Extracted material:
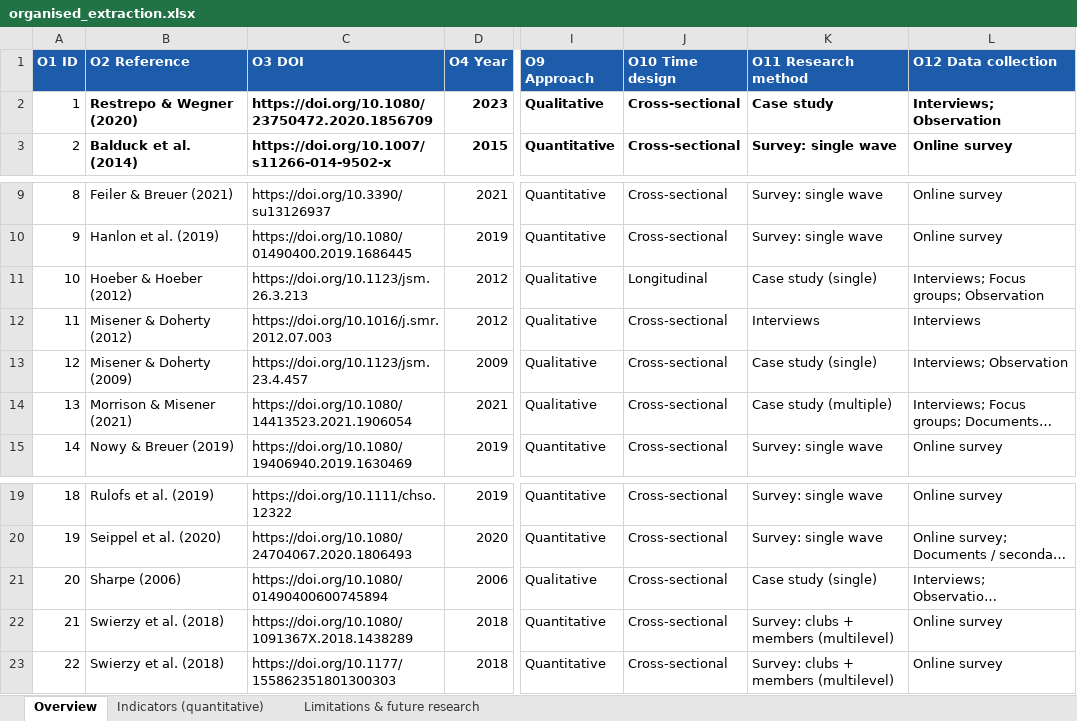
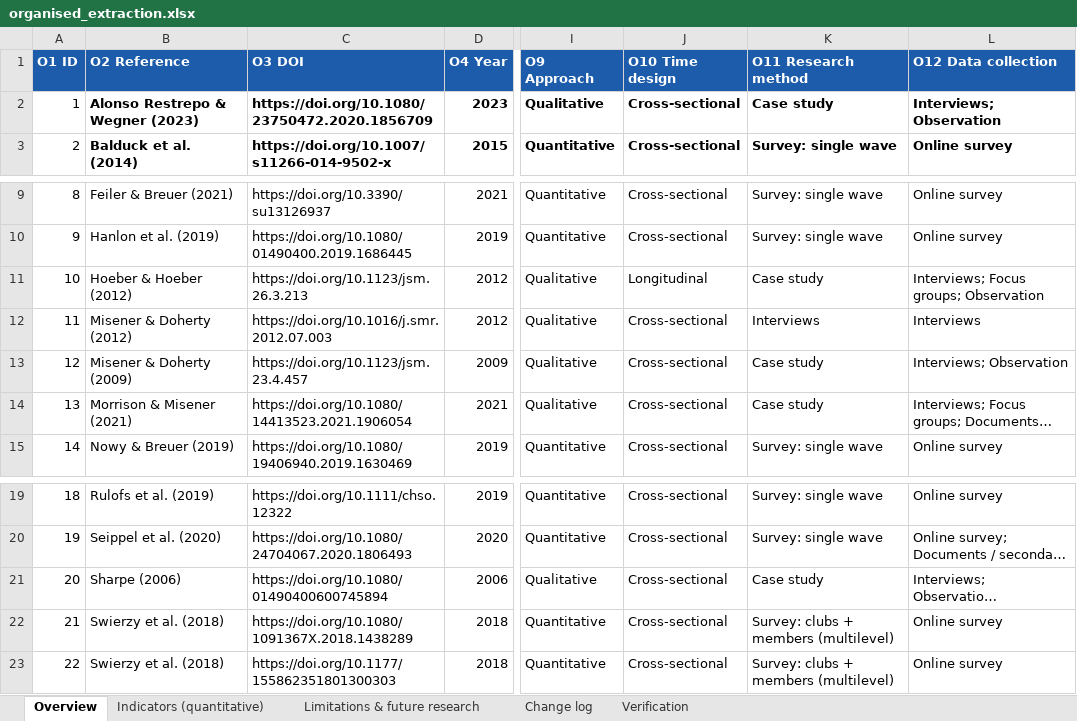
Before and after one commit to sinankprn/sys, an Excel workbook: organised_extraction.xlsx, sheet Overview, drawn as a sheet; only a part is shown, gaps mark what is left out; long unchanged cells end in …; values as stored, in another font and other column widths than the file's, no borders; the diff names each change by its address in the sheet, - before the commit and + after, or states it on an @@ line.

```diff
--- a/organised_extraction.xlsx (sheet Overview)
+++ b/organised_extraction.xlsx (sheet Overview)
+sheet tab: Change log
+sheet tab: Verification
-B2 (O2 Reference): Restrepo & Wegner (2020)
+B2 (O2 Reference): Alonso Restrepo & Wegner (2023)
-K11 (O11 Research method): Case study (single)
+K11 (O11 Research method): Case study
-K13 (O11 Research method): Case study (single)
+K13 (O11 Research method): Case study
-K14 (O11 Research method): Case study (multiple)
+K14 (O11 Research method): Case study
-K21 (O11 Research method): Case study (single)
+K21 (O11 Research method): Case study
```
Also changed, not shown: sheet Limitations & future research, checklists/paper_01_checklist.xlsx, 5 other files.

What to produce: Leaving out only the pictures, retype every record exactly.

Answer space:
Before and after one commit to sinankprn/sys, an Excel workbook: organised_extraction.xlsx, sheet Overview, drawn as a sheet; only a part is shown, gaps mark what is left out; long unchanged cells end in …; values as stored, in another font and other column widths than the file's, no borders; the diff names each change by its address in the sheet, - before the commit and + after, or states it on an @@ line.

```diff
--- a/organised_extraction.xlsx (sheet Overview)
+++ b/organised_extraction.xlsx (sheet Overview)
+sheet tab: Change log
+sheet tab: Verification
-B2 (O2 Reference): Restrepo & Wegner (2020)
+B2 (O2 Reference): Alonso Restrepo & Wegner (2023)
-K11 (O11 Research method): Case study (single)
+K11 (O11 Research method): Case study
-K13 (O11 Research method): Case study (single)
+K13 (O11 Research method): Case study
-K14 (O11 Research method): Case study (multiple)
+K14 (O11 Research method): Case study
-K21 (O11 Research method): Case study (single)
+K21 (O11 Research method): Case study
```
Also changed, not shown: sheet Limitations & future research, checklists/paper_01_checklist.xlsx, 5 other files.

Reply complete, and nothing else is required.